Data excerpts:
┄┄┄┄┄┄┄┄┄┄┄┄┄┄┄┄┄┄┄┄

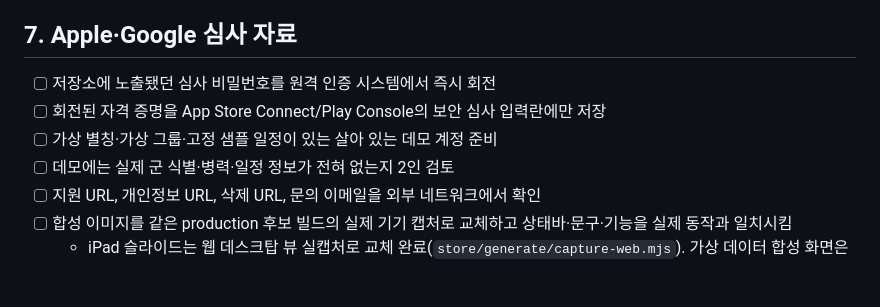
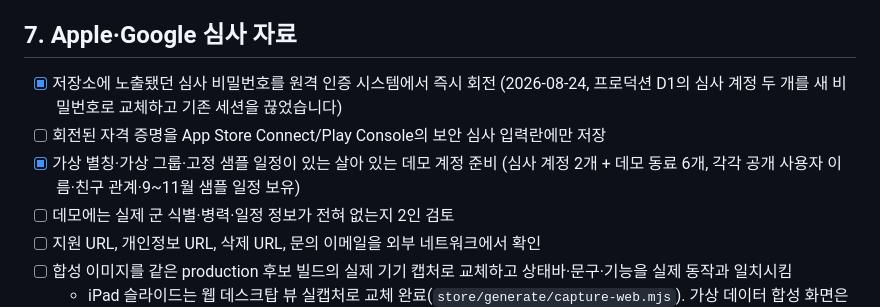
Before and after one commit to jhyunwoo/leave, a Markdown page: RELEASE_READINESS.md, the part around the change. Drawn GitHub-style; blank space fills up the shorter version.

```diff
--- a/RELEASE_READINESS.md
+++ b/RELEASE_READINESS.md
@@ -116,9 +116,9 @@ Expo SDK 57은 Android compile/target SDK 36과 Xcode 26.4+ 환경을 대상으
 
 ## 7. Apple·Google 심사 자료
 
-- [ ] 저장소에 노출됐던 심사 비밀번호를 원격 인증 시스템에서 즉시 회전
+- [x] 저장소에 노출됐던 심사 비밀번호를 원격 인증 시스템에서 즉시 회전 (2026-08-24, 프로덕션 D1의 심사 계정 두 개를 새 비밀번호로 교체하고 기존 세션을 끊었습니다)
 - [ ] 회전된 자격 증명을 App Store Connect/Play Console의 보안 심사 입력란에만 저장
-- [ ] 가상 별칭·가상 그룹·고정 샘플 일정이 있는 살아 있는 데모 계정 준비
+- [x] 가상 별칭·가상 그룹·고정 샘플 일정이 있는 살아 있는 데모 계정 준비 (심사 계정 2개 + 데모 동료 6개, 각각 공개 사용자 이름·친구 관계·9~11월 샘플 일정 보유)
 - [ ] 데모에는 실제 군 식별·병력·일정 정보가 전혀 없는지 2인 검토
 - [ ] 지원 URL, 개인정보 URL, 삭제 URL, 문의 이메일을 외부 네트워크에서 확인
 - [ ] 합성 이미지를 같은 production 후보 빌드의 실제 기기 캡처로 교체하고 상태바·문구·기능을 실제 동작과 일치시킴
```
Also changed, not shown: store/README.md (+4 -0 lines).
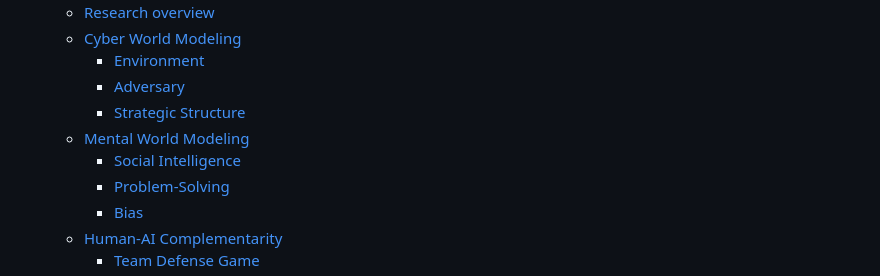
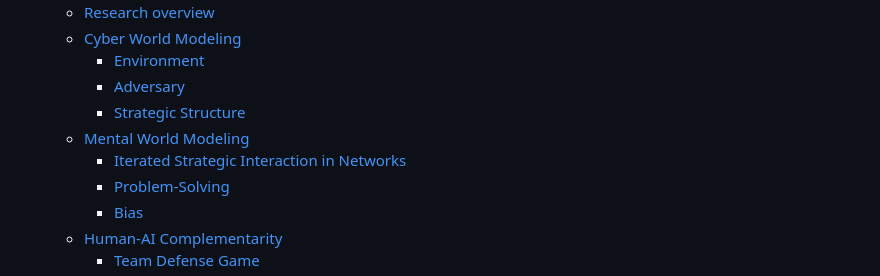
Before and after one commit to aduyinuo/yinuo-d-is-an-open-book, a Markdown page: content/SUMMARY.md, the part around the change. Rendered like a GitHub page.

Commit message:
GITBOOK-38: change request with no subject merged in GitBook

```diff
--- a/content/SUMMARY.md
+++ b/content/SUMMARY.md
@@ -10,7 +10,7 @@
     * [Adversary](overview/cyber-world-modeling/adversary.md)
     * [Strategic Structure](overview/cyber-world-modeling/strategic-structure.md)
   * [Mental World Modeling](overview/mental-world-modeling/README.md)
-    * [Social Intelligence](overview/mental-world-modeling/social-intelligence.md)
+    * [Iterated Strategic Interaction in Networks](overview/mental-world-modeling/social-intelligence.md)
     * [Problem-Solving](overview/mental-world-modeling/problem-solving.md)
     * [Bias](overview/mental-world-modeling/bias.md)
   * [Human-AI Complementarity](overview/human-ai-complementarity/README.md)
```
Also changed, not shown: 1 other file.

┄┄┄┄┄┄┄┄┄┄┄┄┄┄┄┄┄┄┄┄

When you retype the records, keep every word exactly as written and exclude the pictures.

Before and after one commit to jhyunwoo/leave, a Markdown page: RELEASE_READINESS.md, the part around the change. Drawn GitHub-style; blank space fills up the shorter version.

```diff
--- a/RELEASE_READINESS.md
+++ b/RELEASE_READINESS.md
@@ -116,9 +116,9 @@ Expo SDK 57은 Android compile/target SDK 36과 Xcode 26.4+ 환경을 대상으
 
 ## 7. Apple·Google 심사 자료
 
-- [ ] 저장소에 노출됐던 심사 비밀번호를 원격 인증 시스템에서 즉시 회전
+- [x] 저장소에 노출됐던 심사 비밀번호를 원격 인증 시스템에서 즉시 회전 (2026-08-24, 프로덕션 D1의 심사 계정 두 개를 새 비밀번호로 교체하고 기존 세션을 끊었습니다)
 - [ ] 회전된 자격 증명을 App Store Connect/Play Console의 보안 심사 입력란에만 저장
-- [ ] 가상 별칭·가상 그룹·고정 샘플 일정이 있는 살아 있는 데모 계정 준비
+- [x] 가상 별칭·가상 그룹·고정 샘플 일정이 있는 살아 있는 데모 계정 준비 (심사 계정 2개 + 데모 동료 6개, 각각 공개 사용자 이름·친구 관계·9~11월 샘플 일정 보유)
 - [ ] 데모에는 실제 군 식별·병력·일정 정보가 전혀 없는지 2인 검토
 - [ ] 지원 URL, 개인정보 URL, 삭제 URL, 문의 이메일을 외부 네트워크에서 확인
 - [ ] 합성 이미지를 같은 production 후보 빌드의 실제 기기 캡처로 교체하고 상태바·문구·기능을 실제 동작과 일치시킴
```
Also changed, not shown: store/README.md (+4 -0 lines).
Before and after one commit to aduyinuo/yinuo-d-is-an-open-book, a Markdown page: content/SUMMARY.md, the part around the change. Rendered like a GitHub page.

Commit message:
GITBOOK-38: change request with no subject merged in GitBook

```diff
--- a/content/SUMMARY.md
+++ b/content/SUMMARY.md
@@ -10,7 +10,7 @@
     * [Adversary](overview/cyber-world-modeling/adversary.md)
     * [Strategic Structure](overview/cyber-world-modeling/strategic-structure.md)
   * [Mental World Modeling](overview/mental-world-modeling/README.md)
-    * [Social Intelligence](overview/mental-world-modeling/social-intelligence.md)
+    * [Iterated Strategic Interaction in Networks](overview/mental-world-modeling/social-intelligence.md)
     * [Problem-Solving](overview/mental-world-modeling/problem-solving.md)
     * [Bias](overview/mental-world-modeling/bias.md)
   * [Human-AI Complementarity](overview/human-ai-complementarity/README.md)
```
Also changed, not shown: 1 other file.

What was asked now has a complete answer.